(Version difference data)
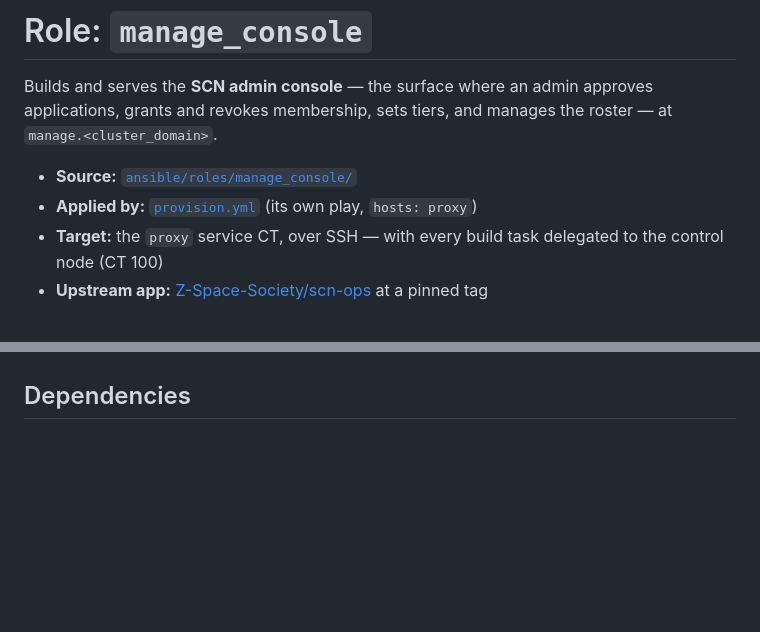
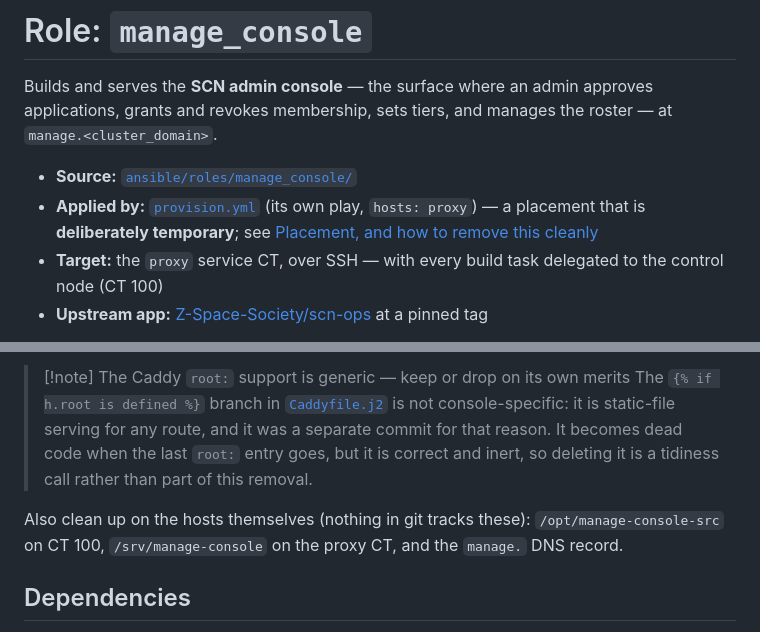
Before and after one commit to Z-Space-Society/zai-ops, a Markdown page: docs/roles/manage_console.md, 2 parts joined by grey strips. Drawn GitHub-style; blank space fills up the shorter version.

```diff
--- a/docs/roles/manage_console.md
+++ b/docs/roles/manage_console.md
@@ -6,6 +6,8 @@ the roster — at `manage.<cluster_domain>`.
 
 - **Source:** [`ansible/roles/manage_console/`](../../ansible/roles/manage_console/)
 - **Applied by:** [`provision.yml`](../../ansible/provision.yml) (its own play, `hosts: proxy`)
+  — a placement that is **deliberately temporary**; see
+  [Placement, and how to remove this cleanly](#placement-and-how-to-remove-this-cleanly)
 - **Target:** the `proxy` service CT, over SSH — with every build task delegated
   to the control node (CT 100)
 - **Upstream app:** [Z-Space-Society/scn-ops](https://github.com/Z-Space-Society/scn-ops)
@@ -106,3 +177,15 @@ and one identity should not be recorded twice under two names in the same file.
+> [!note] The Caddy `root:` support is generic — keep or drop on its own merits
+> The `{% if h.root is defined %}` branch in
+> [`Caddyfile.j2`](../../ansible/roles/proxy/templates/Caddyfile.j2) is not
+> console-specific: it is static-file serving for any route, and it was a
+> separate commit for that reason. It becomes dead code when the last `root:`
+> entry goes, but it is correct and inert, so deleting it is a tidiness call
+> rather than part of this removal.
+
+Also clean up on the hosts themselves (nothing in git tracks these):
+`/opt/manage-console-src` on CT 100, `/srv/manage-console` on the proxy CT, and
+the `manage.` DNS record.
+
 ## Dependencies
 
 - [`proxy`](proxy.md) — supplies the Caddy `root:`/`file_server` route. Runs in
```
Also changed, not shown: other parts of docs/roles/manage_console.md (+69 -0 lines).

_What you are asked to do_
Would you copy every entry exactly as it stands, leaving out the pictures?

_Answer section_
Before and after one commit to Z-Space-Society/zai-ops, a Markdown page: docs/roles/manage_console.md, 2 parts joined by grey strips. Drawn GitHub-style; blank space fills up the shorter version.

```diff
--- a/docs/roles/manage_console.md
+++ b/docs/roles/manage_console.md
@@ -6,6 +6,8 @@ the roster — at `manage.<cluster_domain>`.
 
 - **Source:** [`ansible/roles/manage_console/`](../../ansible/roles/manage_console/)
 - **Applied by:** [`provision.yml`](../../ansible/provision.yml) (its own play, `hosts: proxy`)
+  — a placement that is **deliberately temporary**; see
+  [Placement, and how to remove this cleanly](#placement-and-how-to-remove-this-cleanly)
 - **Target:** the `proxy` service CT, over SSH — with every build task delegated
   to the control node (CT 100)
 - **Upstream app:** [Z-Space-Society/scn-ops](https://github.com/Z-Space-Society/scn-ops)
@@ -106,3 +177,15 @@ and one identity should not be recorded twice under two names in the same file.
+> [!note] The Caddy `root:` support is generic — keep or drop on its own merits
+> The `{% if h.root is defined %}` branch in
+> [`Caddyfile.j2`](../../ansible/roles/proxy/templates/Caddyfile.j2) is not
+> console-specific: it is static-file serving for any route, and it was a
+> separate commit for that reason. It becomes dead code when the last `root:`
+> entry goes, but it is correct and inert, so deleting it is a tidiness call
+> rather than part of this removal.
+
+Also clean up on the hosts themselves (nothing in git tracks these):
+`/opt/manage-console-src` on CT 100, `/srv/manage-console` on the proxy CT, and
+the `manage.` DNS record.
+
 ## Dependencies
 
 - [`proxy`](proxy.md) — supplies the Caddy `root:`/`file_server` route. Runs in
```
Also changed, not shown: other parts of docs/roles/manage_console.md (+69 -0 lines).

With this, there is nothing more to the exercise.